Word of the Day


audio pronunciation
October 25, 2011
: infested with lice : lousy
Several third-graders had to be treated for lice after being exposed to a pediculous classmate.

"We prisoners called ourselves the Jerseys, not out of respect for this vile, pediculous hulk [the prison ship Jersey], but because it was our commonality, the glue that held us in its glorious stink." -- From the 2008 novel Johnny One-Eye by Jerome Charyn
Get the Word of the Day direct to your inbox — subscribe today!
Did You Know?
Count on the English language's Latin lexical options to pretty up the unpleasant. You can have an entire conversation about lice and avoid the l-word entirely using "pediculous" and its relatives. None of the words (from "pediculus," meaning "louse") is remotely common -- most of them are so uncommon that they appear only in our Unabridged dictionary -- but they're all available to you should you feel the need for them. There's "pediculosis," meaning "infestation with lice"; "pedicular," meaning "of or relating to lice"; and "pediculoid," meaning "resembling or related to the common lice." "Pediculid" names a particular kind of louse -- one of the family Pediculidae. And if you'd like to put an end to all of this you might require a "pediculicide" -- defined as "an agent for destroying lice."

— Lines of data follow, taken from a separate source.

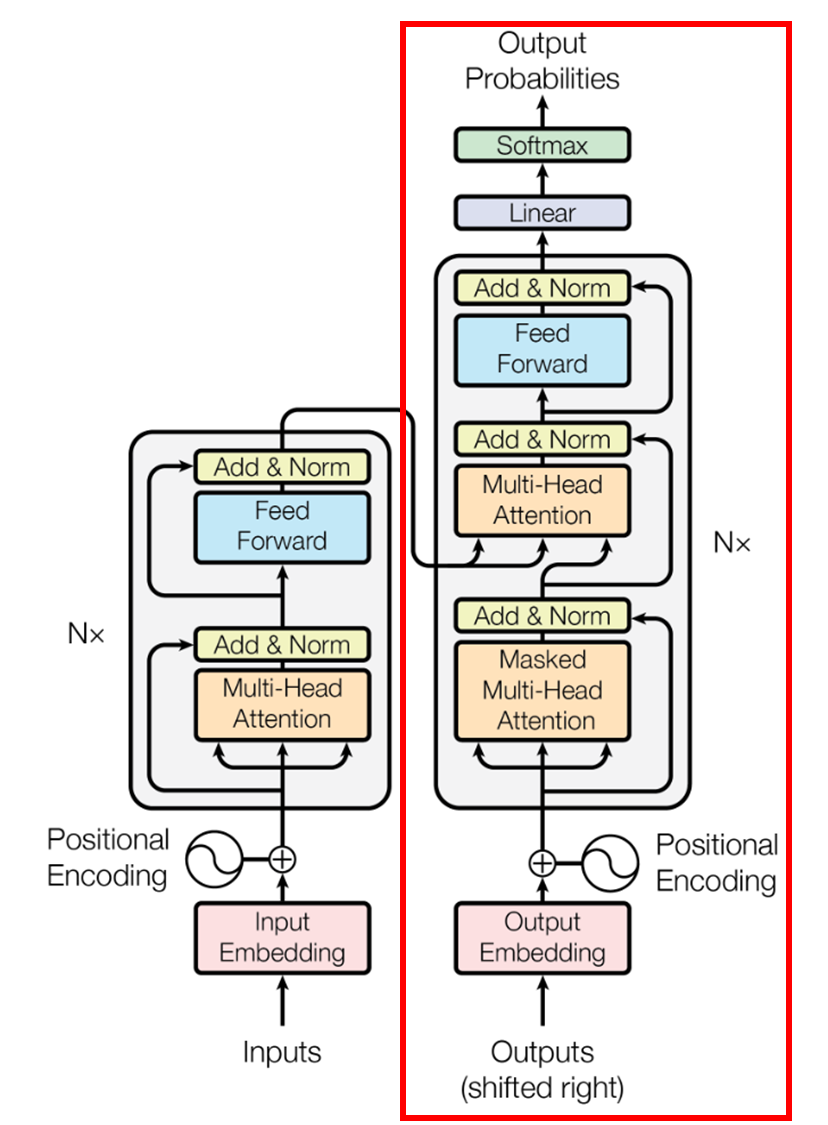
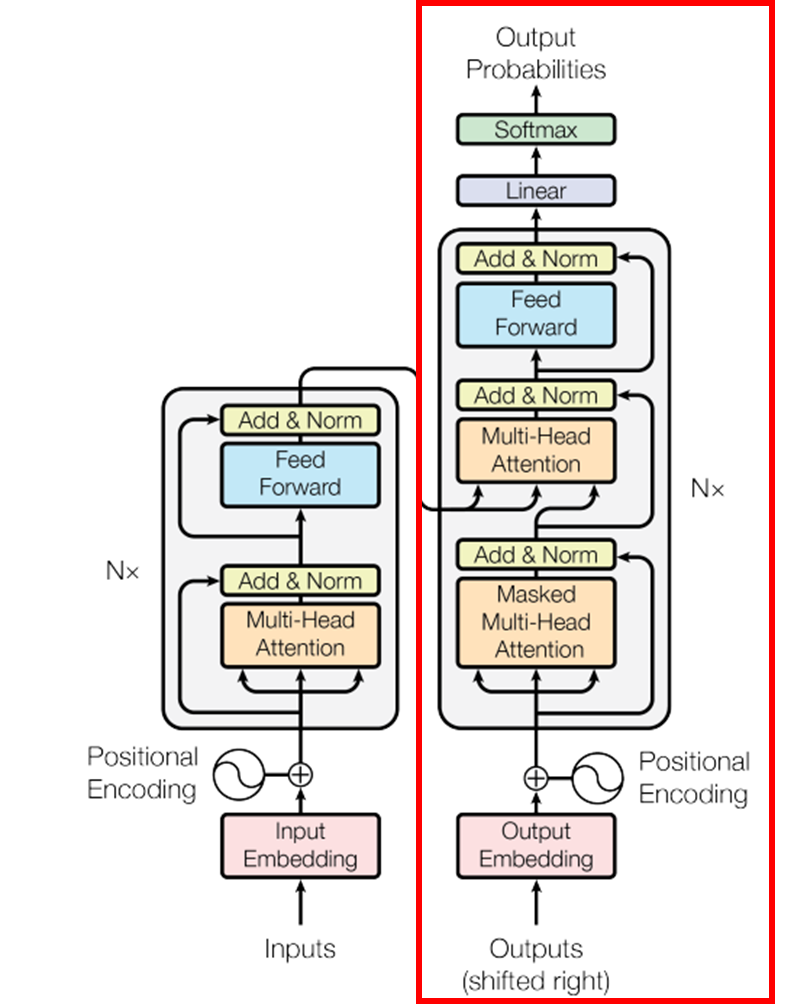
feat: very very very very very very very very very good

Changed region(s): [[0.062, 0.0, 0.9603, 1.0]]

diff --git a/_posts/2025-06-04-Final.md b/_posts/2025-06-04-Final.md
@@ -127,17 +127,17 @@ Therefore, GPUs and NPUs, which are optimized for high compute intensity, perfor
 GPUs and NPUs operate more efficiently when the arithmetic intensity of GEMV is high. Thus, while they are well-suited for high-operation-intensity tasks like GEMM, they tend to show lower utilization for matrix-vector multiplications such as GEMV.
 
 ### Explanation of Detailed Operations in LLM Transformers, Multi-Head Attention, and GEMM/GEMV Computation
-- transformer & GPT
+> transformer & GPT
 
   {% include figure.html path="assets/img/2025-06-04-Final/transformer.png"  class="col-10" %}
 
   LLMs such as ChatGPT and Llama3<d-cite key="Llama3"></d-cite> primarily follow the GPT architecture, which adopts only the decoding stack of the Transformer structure. A key characteristic of this architecture is that it generates one token per iteration during the token generation process.<d-cite key="PIMIsAllYouNeed"></d-cite>
 
   
-- Difference Between the Prefill and Decoding Phases in the Decoding Stack
 
-  {% include figure.html path="assets/img/2025-06-04-Final/attacc.png"  class="col-10" %}
-  
+> Difference Between the Prefill and Decoding Phases in the Decoding Stack
+
+{% include figure.html path="assets/img/2025-06-04-Final/attacc.png"  class="col-10" %}
 
   The transformer structure in GPT primarily consists of a Decoding Stack, which is composed of Multi-Head Attention (MHA) blocks and Feed Forward blocks. Each of these blocks is made up of the following key layers<d-cite key="attacc"></d-cite>:  
   - MHA Block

Test Your Memory: What recent Word of the Day begins with "l" and means "weak, listless, or slow"? The answer is ...
More Words of the Day
Visit our archives to see previous selections.
How to use a word that (literally) drives some people nuts.
Test your vocab with our fun, fast game
Ailurophobia, and 9 other unusual fears